DATA SUPPLIED START

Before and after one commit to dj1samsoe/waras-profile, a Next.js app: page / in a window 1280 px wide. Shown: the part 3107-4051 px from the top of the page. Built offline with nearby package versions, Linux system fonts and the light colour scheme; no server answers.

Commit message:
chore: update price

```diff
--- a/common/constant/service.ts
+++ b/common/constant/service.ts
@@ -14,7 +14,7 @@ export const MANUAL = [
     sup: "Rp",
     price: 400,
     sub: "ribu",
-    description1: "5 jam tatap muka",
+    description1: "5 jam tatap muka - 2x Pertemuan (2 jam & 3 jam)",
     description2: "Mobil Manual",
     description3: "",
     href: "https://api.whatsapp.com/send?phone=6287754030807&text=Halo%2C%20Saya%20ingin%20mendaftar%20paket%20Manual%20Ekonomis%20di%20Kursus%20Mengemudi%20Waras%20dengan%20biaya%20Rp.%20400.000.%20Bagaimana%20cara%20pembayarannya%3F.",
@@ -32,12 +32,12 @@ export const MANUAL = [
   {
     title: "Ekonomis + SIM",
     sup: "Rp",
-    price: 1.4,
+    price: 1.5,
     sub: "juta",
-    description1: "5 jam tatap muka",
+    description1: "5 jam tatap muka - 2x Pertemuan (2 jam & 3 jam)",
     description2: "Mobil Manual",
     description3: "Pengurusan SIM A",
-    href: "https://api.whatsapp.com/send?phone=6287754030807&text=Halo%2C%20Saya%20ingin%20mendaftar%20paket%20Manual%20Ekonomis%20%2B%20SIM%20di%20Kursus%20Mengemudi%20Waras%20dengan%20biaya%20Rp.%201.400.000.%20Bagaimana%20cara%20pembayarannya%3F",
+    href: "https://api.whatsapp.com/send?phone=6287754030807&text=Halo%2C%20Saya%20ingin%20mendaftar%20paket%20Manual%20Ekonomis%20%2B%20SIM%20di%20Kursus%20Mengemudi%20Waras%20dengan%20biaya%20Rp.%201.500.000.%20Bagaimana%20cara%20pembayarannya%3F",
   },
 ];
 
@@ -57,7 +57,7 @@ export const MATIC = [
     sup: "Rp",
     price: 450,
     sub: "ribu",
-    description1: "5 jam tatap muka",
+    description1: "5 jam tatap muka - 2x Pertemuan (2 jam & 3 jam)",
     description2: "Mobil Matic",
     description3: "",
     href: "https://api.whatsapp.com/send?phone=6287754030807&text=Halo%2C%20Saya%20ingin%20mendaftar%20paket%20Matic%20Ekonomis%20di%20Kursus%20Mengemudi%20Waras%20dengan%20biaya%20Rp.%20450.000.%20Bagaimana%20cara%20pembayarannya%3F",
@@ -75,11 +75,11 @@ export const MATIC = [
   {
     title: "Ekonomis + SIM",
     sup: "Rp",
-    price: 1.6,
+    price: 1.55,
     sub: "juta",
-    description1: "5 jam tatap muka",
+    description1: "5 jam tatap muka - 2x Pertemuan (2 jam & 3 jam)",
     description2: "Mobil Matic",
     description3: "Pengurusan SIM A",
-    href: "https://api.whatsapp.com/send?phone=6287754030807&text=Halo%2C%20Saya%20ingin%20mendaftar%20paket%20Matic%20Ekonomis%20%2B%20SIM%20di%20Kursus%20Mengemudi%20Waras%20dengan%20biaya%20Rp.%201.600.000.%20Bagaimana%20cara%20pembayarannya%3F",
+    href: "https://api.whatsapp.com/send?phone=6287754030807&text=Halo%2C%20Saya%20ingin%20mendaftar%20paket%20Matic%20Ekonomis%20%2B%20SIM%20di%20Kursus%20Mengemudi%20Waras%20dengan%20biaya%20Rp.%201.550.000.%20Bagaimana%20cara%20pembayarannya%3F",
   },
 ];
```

DATA SUPPLIED END

• _TASK GOAL_
Copy all the lines from the data above that hold the word "common".

• _OUTPUT BELOW_
--- a/common/constant/service.ts
+++ b/common/constant/service.ts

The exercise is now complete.